Extract from the entries below, exactly as given, only the lines from the line containing "Star Wars Data Modeling - K.Mendez" to the line containing "render_er(Base, 'diagram.png')", both lines included.

+++ Supplied data

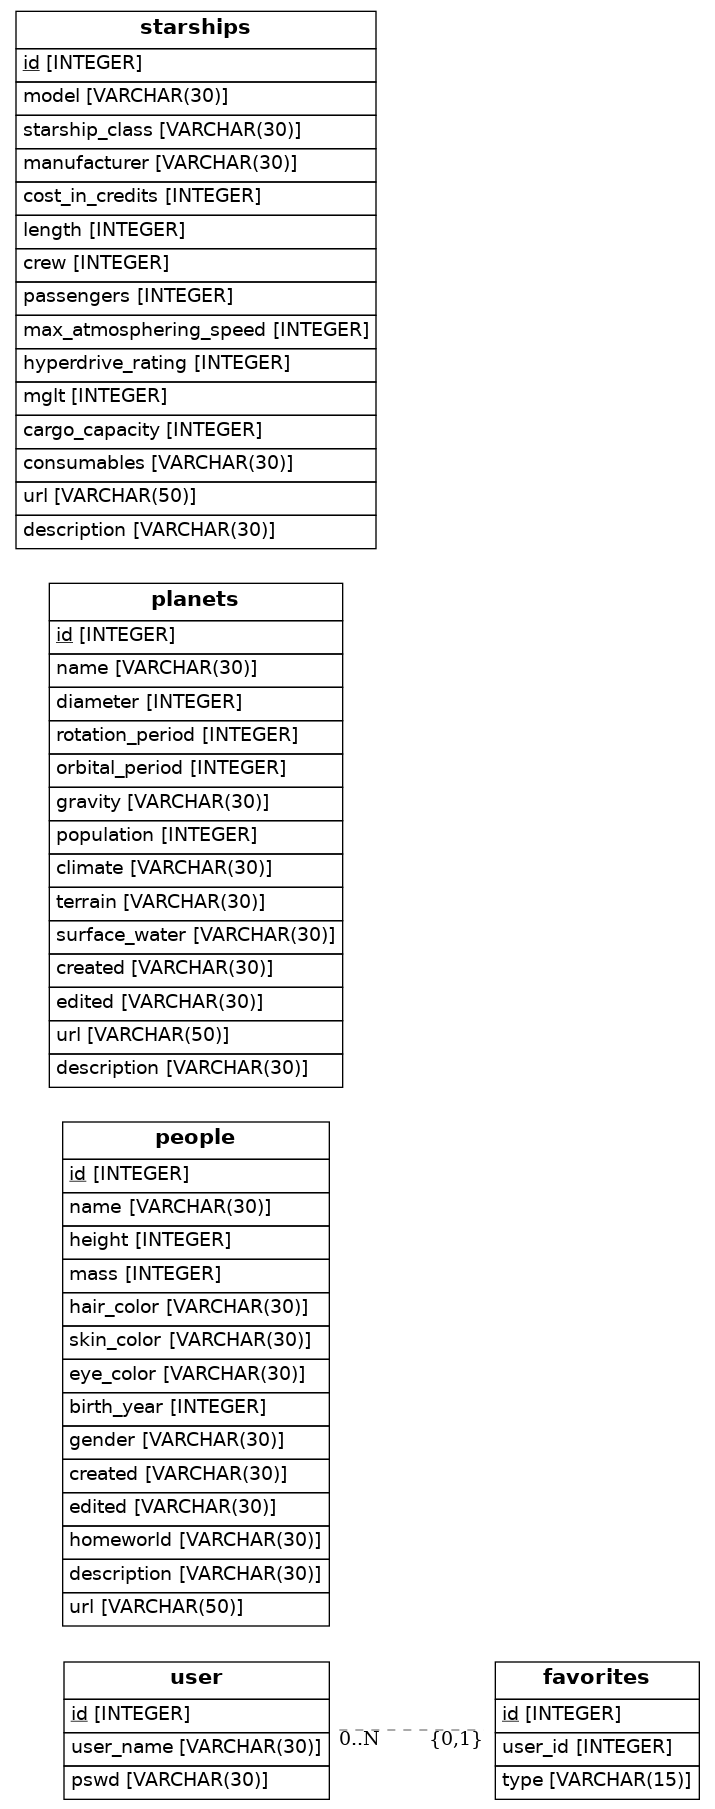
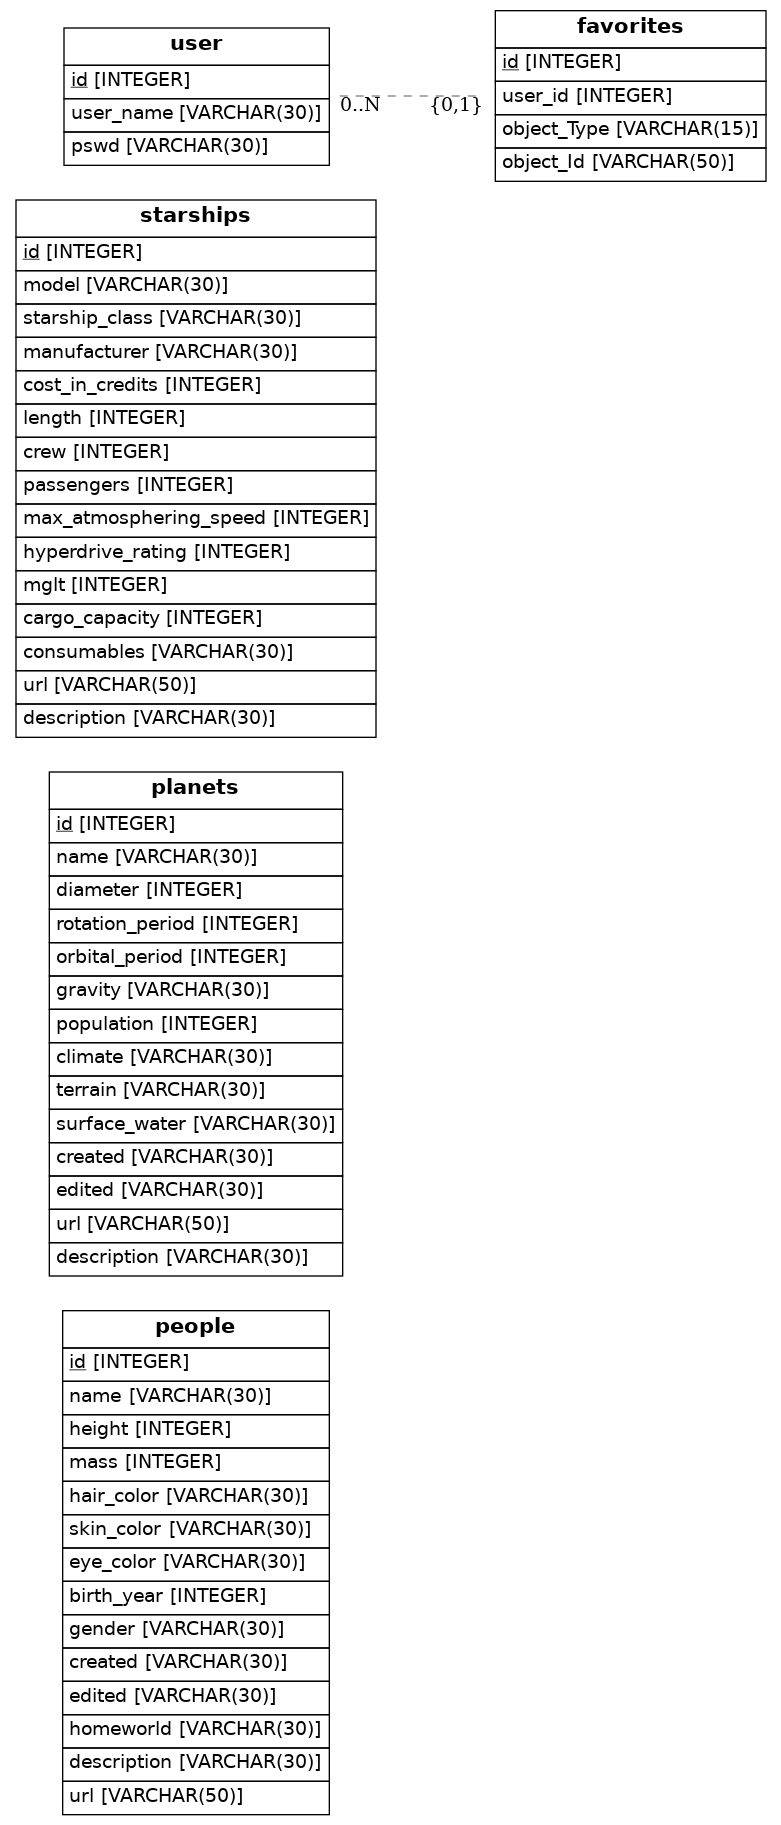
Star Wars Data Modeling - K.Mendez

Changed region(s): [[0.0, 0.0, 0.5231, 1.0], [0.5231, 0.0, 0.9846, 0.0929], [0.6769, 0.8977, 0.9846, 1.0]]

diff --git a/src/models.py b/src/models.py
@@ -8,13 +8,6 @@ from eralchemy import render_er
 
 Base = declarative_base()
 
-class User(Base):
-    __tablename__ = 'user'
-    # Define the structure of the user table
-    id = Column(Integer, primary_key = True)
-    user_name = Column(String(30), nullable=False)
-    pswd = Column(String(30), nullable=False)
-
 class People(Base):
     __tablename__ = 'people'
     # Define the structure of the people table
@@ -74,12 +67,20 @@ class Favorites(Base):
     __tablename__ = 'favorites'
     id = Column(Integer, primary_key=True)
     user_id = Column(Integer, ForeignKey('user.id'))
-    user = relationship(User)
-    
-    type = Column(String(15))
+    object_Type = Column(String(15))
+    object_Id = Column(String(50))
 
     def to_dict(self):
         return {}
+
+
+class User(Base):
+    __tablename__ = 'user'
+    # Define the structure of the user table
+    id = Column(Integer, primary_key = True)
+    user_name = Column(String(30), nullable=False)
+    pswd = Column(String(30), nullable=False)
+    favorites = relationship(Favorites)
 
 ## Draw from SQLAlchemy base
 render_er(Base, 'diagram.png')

++++++
+++ Supplied data

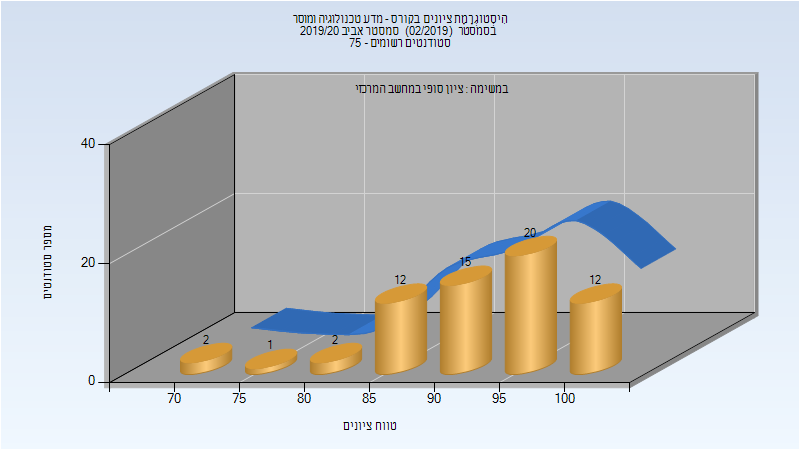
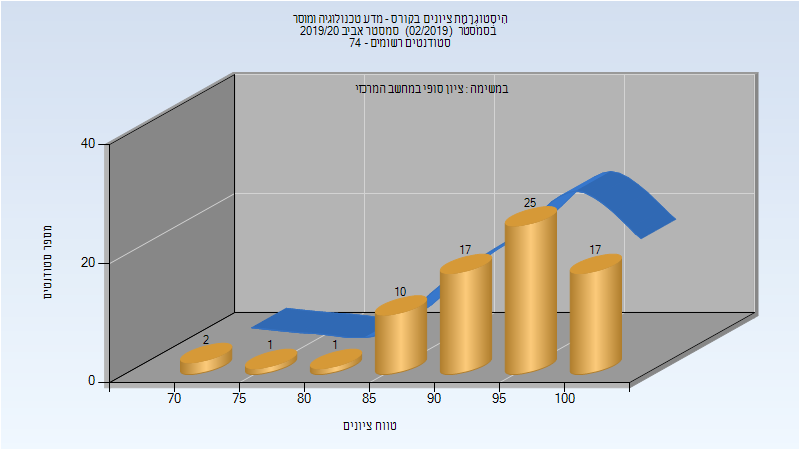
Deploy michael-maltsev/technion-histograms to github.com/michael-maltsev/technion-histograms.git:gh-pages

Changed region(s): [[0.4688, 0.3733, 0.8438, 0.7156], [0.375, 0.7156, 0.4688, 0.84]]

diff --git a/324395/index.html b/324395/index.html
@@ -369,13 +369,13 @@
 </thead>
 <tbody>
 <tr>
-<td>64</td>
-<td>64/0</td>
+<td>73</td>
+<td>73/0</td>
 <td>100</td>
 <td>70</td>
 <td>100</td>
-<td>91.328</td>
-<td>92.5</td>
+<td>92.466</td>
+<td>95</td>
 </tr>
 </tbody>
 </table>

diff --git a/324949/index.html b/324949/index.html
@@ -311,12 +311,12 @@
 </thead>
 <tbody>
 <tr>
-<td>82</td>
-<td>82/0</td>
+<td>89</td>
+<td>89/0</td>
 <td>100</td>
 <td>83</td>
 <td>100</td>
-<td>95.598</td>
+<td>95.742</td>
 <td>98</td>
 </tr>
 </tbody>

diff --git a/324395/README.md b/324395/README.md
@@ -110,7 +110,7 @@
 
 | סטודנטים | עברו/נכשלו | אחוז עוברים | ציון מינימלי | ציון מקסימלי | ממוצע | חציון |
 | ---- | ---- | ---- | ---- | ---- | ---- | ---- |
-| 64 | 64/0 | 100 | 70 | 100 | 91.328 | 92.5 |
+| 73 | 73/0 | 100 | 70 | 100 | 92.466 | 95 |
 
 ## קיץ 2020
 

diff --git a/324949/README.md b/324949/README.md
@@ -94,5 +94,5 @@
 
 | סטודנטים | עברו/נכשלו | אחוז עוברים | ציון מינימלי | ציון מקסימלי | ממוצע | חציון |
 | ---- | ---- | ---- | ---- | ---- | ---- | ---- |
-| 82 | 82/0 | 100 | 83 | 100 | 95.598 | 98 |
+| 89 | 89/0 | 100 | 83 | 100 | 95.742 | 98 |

++++++
+++ Supplied data

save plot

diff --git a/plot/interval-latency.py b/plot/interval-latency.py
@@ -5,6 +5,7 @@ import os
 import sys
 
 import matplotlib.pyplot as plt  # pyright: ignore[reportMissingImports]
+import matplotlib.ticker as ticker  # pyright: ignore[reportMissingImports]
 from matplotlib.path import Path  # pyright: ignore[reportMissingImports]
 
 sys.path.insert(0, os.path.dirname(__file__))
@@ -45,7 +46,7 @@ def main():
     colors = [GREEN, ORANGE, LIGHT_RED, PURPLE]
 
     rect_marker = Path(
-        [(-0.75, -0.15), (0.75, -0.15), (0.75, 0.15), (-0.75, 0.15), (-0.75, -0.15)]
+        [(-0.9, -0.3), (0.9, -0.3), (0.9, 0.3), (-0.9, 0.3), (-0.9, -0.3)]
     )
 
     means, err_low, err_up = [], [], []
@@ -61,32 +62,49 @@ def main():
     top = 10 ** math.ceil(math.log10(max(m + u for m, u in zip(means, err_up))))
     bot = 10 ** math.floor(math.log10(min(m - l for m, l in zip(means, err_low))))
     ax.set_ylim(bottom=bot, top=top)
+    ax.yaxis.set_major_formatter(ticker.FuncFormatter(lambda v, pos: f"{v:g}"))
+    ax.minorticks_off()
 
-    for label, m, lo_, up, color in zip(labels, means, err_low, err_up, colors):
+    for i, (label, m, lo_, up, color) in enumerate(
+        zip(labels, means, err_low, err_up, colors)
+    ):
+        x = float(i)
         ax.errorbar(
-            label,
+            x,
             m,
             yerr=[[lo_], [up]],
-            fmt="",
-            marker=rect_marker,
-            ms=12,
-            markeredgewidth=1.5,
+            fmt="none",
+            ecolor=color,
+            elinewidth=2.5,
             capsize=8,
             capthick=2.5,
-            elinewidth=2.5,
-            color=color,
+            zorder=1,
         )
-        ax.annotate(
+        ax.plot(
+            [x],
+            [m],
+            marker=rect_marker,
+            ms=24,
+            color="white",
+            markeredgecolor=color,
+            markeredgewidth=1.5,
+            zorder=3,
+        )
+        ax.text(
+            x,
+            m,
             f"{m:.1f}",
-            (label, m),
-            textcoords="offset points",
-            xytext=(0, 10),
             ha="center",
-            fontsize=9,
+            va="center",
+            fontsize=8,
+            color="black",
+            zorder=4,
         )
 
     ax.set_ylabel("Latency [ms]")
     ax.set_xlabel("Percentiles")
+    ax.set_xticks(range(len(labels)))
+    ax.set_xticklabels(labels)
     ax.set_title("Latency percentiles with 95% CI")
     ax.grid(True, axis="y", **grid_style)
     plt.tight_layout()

++++++

• Answer
Star Wars Data Modeling - K.Mendez

Changed region(s): [[0.0, 0.0, 0.5231, 1.0], [0.5231, 0.0, 0.9846, 0.0929], [0.6769, 0.8977, 0.9846, 1.0]]

diff --git a/src/models.py b/src/models.py
@@ -8,13 +8,6 @@ from eralchemy import render_er
 
 Base = declarative_base()
 
-class User(Base):
-    __tablename__ = 'user'
-    # Define the structure of the user table
-    id = Column(Integer, primary_key = True)
-    user_name = Column(String(30), nullable=False)
-    pswd = Column(String(30), nullable=False)
-
 class People(Base):
     __tablename__ = 'people'
     # Define the structure of the people table
@@ -74,12 +67,20 @@ class Favorites(Base):
     __tablename__ = 'favorites'
     id = Column(Integer, primary_key=True)
     user_id = Column(Integer, ForeignKey('user.id'))
-    user = relationship(User)
-    
-    type = Column(String(15))
+    object_Type = Column(String(15))
+    object_Id = Column(String(50))
 
     def to_dict(self):
         return {}
+
+
+class User(Base):
+    __tablename__ = 'user'
+    # Define the structure of the user table
+    id = Column(Integer, primary_key = True)
+    user_name = Column(String(30), nullable=False)
+    pswd = Column(String(30), nullable=False)
+    favorites = relationship(Favorites)
 
 ## Draw from SQLAlchemy base
 render_er(Base, 'diagram.png')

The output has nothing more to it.